Achillea millefolium, commonly known as yarrow or milfoil is native to temperate regions of the Northern Hemisphere in Asia, Europe, and North America. It can be common in a variety of soil types, both wet and dry, along roadsides, meadows, forests, fields and coastal areas.
Native American tribes in New Mexico and southern Colorado have called yarrow plumajillo (Spanish for ‘little feather’) from its leaf shape and texture. Yarrow was used for a variety of ailments including applying crushed leaves to wounds and burns, as a tea to soothe colds, fevers and headaches.
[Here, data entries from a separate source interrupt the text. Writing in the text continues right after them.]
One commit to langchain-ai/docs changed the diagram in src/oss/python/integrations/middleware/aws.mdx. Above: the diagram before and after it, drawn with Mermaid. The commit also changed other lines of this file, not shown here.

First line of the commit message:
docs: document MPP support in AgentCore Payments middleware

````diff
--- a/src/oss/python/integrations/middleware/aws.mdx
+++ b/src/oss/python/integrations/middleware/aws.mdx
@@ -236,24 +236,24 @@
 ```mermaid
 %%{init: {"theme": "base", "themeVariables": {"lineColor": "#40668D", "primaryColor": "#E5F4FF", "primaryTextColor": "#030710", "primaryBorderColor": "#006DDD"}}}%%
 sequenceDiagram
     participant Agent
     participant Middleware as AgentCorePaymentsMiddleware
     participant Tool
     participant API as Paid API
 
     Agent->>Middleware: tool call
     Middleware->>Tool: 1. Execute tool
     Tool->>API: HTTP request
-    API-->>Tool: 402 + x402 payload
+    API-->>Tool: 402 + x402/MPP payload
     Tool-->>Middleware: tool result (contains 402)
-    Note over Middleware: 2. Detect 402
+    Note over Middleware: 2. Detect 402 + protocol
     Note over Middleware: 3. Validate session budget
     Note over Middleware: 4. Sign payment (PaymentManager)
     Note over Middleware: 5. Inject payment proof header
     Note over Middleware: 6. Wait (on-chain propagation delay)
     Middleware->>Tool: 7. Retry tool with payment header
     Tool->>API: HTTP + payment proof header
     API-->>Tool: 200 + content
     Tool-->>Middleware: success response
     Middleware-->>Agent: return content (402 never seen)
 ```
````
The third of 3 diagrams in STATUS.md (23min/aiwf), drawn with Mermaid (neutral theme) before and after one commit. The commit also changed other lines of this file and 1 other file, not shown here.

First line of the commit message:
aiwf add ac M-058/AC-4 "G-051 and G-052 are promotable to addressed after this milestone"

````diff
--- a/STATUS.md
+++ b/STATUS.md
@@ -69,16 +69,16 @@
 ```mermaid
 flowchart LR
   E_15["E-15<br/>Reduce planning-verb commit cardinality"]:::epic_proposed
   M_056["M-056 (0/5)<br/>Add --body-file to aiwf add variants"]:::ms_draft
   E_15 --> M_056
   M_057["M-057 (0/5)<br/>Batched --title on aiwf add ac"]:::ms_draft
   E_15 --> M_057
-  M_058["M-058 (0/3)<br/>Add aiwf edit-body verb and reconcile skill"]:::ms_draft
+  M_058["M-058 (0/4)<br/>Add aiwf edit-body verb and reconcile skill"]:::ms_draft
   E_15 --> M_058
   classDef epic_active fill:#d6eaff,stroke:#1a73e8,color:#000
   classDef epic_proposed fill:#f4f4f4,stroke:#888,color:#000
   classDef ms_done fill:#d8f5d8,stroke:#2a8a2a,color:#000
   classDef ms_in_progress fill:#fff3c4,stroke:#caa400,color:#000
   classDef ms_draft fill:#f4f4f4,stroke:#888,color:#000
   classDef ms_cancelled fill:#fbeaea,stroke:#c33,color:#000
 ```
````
It was reportedly used in Europe to brew beer since the middle ages and considered good luck by some Chinese cultures.
Yarrow can have one to several stems extending 0.2–1 m (0.66–3.28 ft) in height. Although the flowers of horticultural varieties can vary in color, the native flowers are generally pink to white and often arranged in flattened disc-like clusters at the top of a long stem. The 5–20 cm (2.0–7.9 in) long leaves are distributed spirally along the stem, with the leaves near the middle and bottom of the stem being the largest. The leaves can be “feathery” in appearance, botanically described as bipinnate or tripinnate. When pollinated, the flowers produce a profusion of tiny achene-like seeds that look like minuscule sunflower seeds.
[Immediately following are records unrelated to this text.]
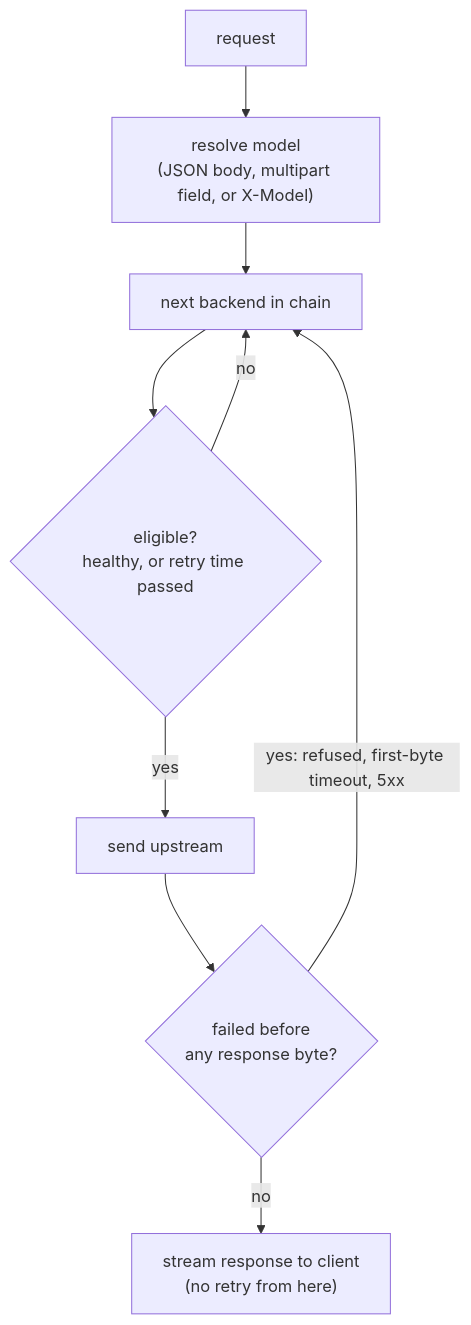
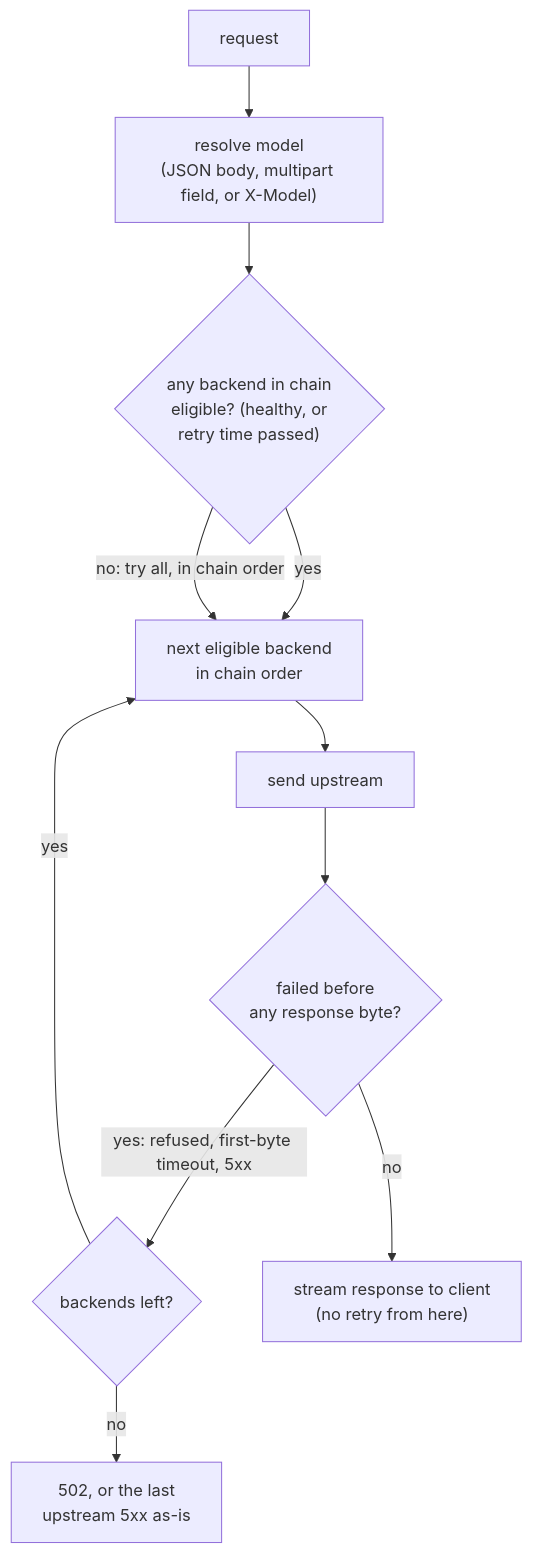
The third of 3 diagrams in README.md (zhuanyi/lite-model-router), drawn with Mermaid before and after one commit. The commit also changed other lines of this file and 1 other file, not shown here.

Commit message:
docs: add SVG hero banner and fix README diagrams
- Add docs/assets/hero.svg (repo name, tagline, small fallback-chain
  motif on its own dark card so it reads on light and dark themes) and
  point the README at it; docs/assets/hero.png never existed.
- How-it-works flowchart: node labels starting with "1." were parsed by
  Mermaid as Markdown lists and rendered as "Unsupported markdown: list";
  use "1st:", "2nd:", "3rd:".
- Request flowchart: show that an all-ineligible chain is still tried in
  chain order, and the 502 / last-5xx outcome when every attempt fails.
- State diagram: only connect errors, timeouts and 502/503/504 demote a
  backend, not any failed request.
- Status endpoints: keep GET /v1/models inside the list.

````diff
--- a/README.md
+++ b/README.md
@@ -70,11 +70,13 @@
 ```mermaid
 flowchart TD
     R["request"] --> M["resolve model<br/>(JSON body, multipart field, or X-Model)"]
-    M --> N["next backend in chain"]
-    N --> E{"eligible?<br/>healthy, or retry time passed"}
-    E -- no --> N
-    E -- yes --> U["send upstream"]
+    M --> O{"any backend in chain<br/>eligible? (healthy, or<br/>retry time passed)"}
+    O -- yes --> N["next eligible backend<br/>in chain order"]
+    O -- "no: try all, in chain order" --> N
+    N --> U["send upstream"]
     U --> F{"failed before<br/>any response byte?"}
-    F -- "yes: refused, first-byte timeout, 5xx" --> N
+    F -- "yes: refused, first-byte timeout, 5xx" --> X{"backends left?"}
+    X -- yes --> N
+    X -- no --> G["502, or the last<br/>upstream 5xx as-is"]
     F -- no --> S["stream response to client<br/>(no retry from here)"]
 ```
````
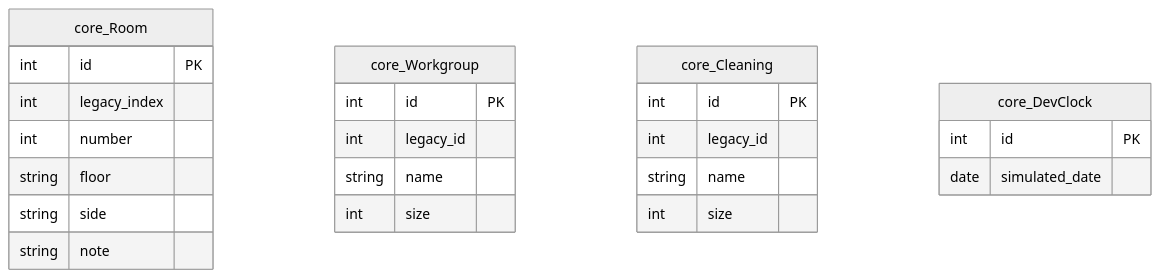
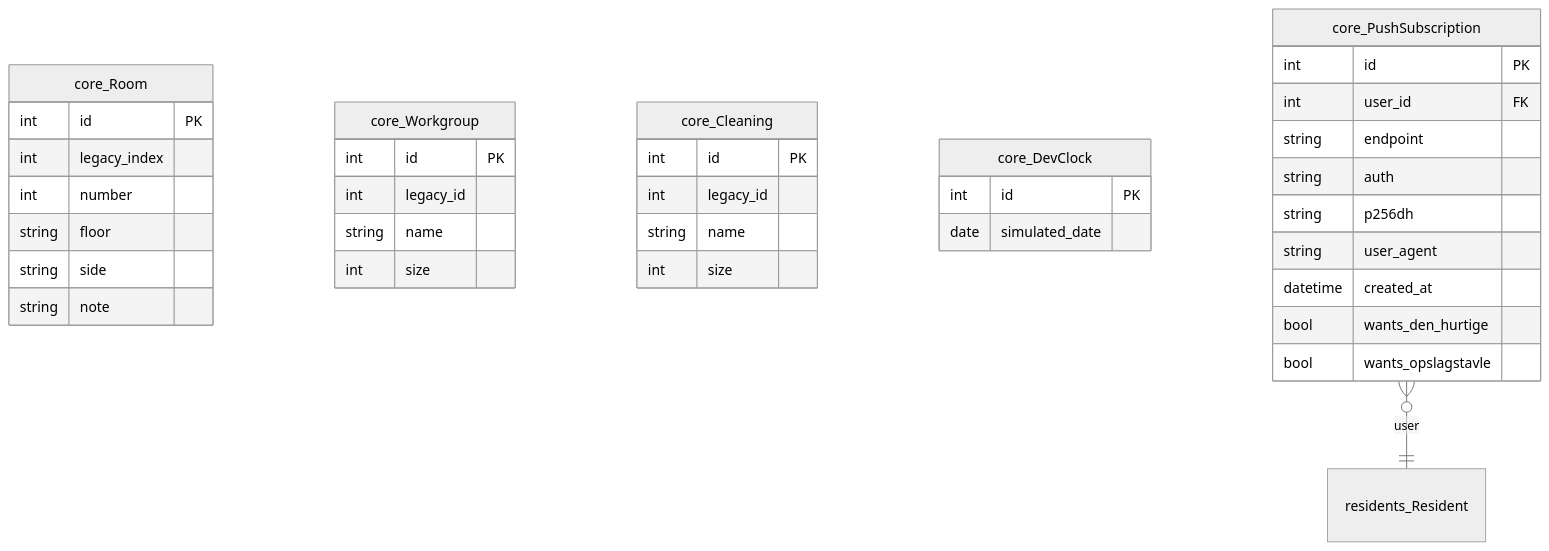
Before and after one commit to G-A-Hagemanns-Kollegium/ny_ny_intern: the fifth of 11 diagrams in docs/erd.md, drawn with Mermaid (neutral theme). The commit also changed other lines of this file and 16 other files, not shown here.

First line of the commit message:
Move Den Hurtige replies into a thread side panel (#88)

````diff
--- a/docs/erd.md
+++ b/docs/erd.md
@@ -518,30 +568,46 @@
 ```mermaid
 erDiagram
     core_Room {
         int id PK
         int legacy_index
         int number
         string floor
         string side
         string note
     }
 
     core_Workgroup {
         int id PK
         int legacy_id
         string name
         int size
     }
 
     core_Cleaning {
         int id PK
         int legacy_id
         string name
         int size
     }
 
     core_DevClock {
         int id PK
         date simulated_date
     }
+
+    core_PushSubscription {
+        int id PK
+        int user_id FK
+        string endpoint
+        string auth
+        string p256dh
+        string user_agent
+        datetime created_at
+        bool wants_den_hurtige
+        bool wants_opslagstavle
+    }
+
+    residents_Resident { }
+
+    core_PushSubscription }o--|| residents_Resident : "user"
 ```
````
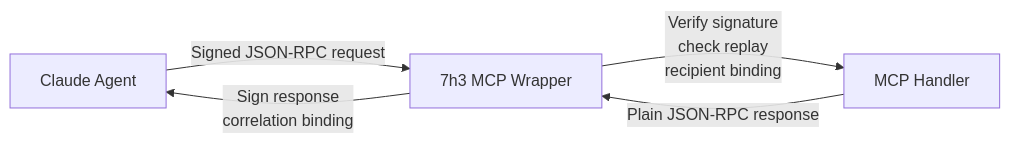
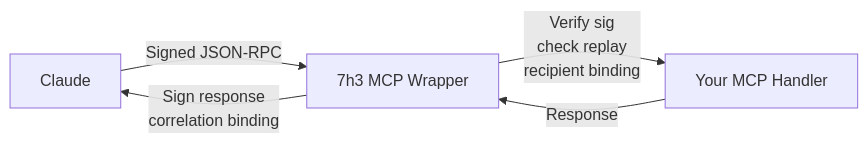
The third of 8 diagrams in README.md (IceMasterT/7h3-protocol), drawn with Mermaid before and after one commit. The commit also changed other lines of this file, not shown here.

````diff
--- a/README.md
+++ b/README.md
@@ -144,7 +681,7 @@
 ```mermaid
 flowchart LR
-    CA[Claude Agent] -->|Signed JSON-RPC request| MW[7h3 MCP Wrapper]
-    MW -->|Verify signature\ncheck replay\nrecipient binding| MH[MCP Handler]
-    MH -->|Plain JSON-RPC response| MW
+    CA[Claude] -->|Signed JSON-RPC| MW[7h3 MCP Wrapper]
+    MW -->|Verify sig\ncheck replay\nrecipient binding| MH[Your MCP Handler]
+    MH -->|Response| MW
     MW -->|Sign response\ncorrelation binding| CA
 ```
````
Yarrow is a versatile and valuable plant used in native plant restoration efforts and great for landscaping. It is drought tolerant, spreads rhizomatously, grows in a variety of soils, flowers prolifically and serves as a host plant to a wide variety of wildlife. The leaves and stems are used as food by a long list of insects and mammals, the flowers attract a variety of pollinators and the “fluffy” leaves are reportedly used as nesting material by some birds. When managed properly, yarrow has been used as a drought tolerant replacement for turf grass lawns or, in the right conditions, it will form dense lush-looking patches bearing long stalks with large fragrant flower clusters. It can be grown from seed or by dividing root clusters. Yarrow does spread, which can be good or bad depending on the long-term plan for where it is planted.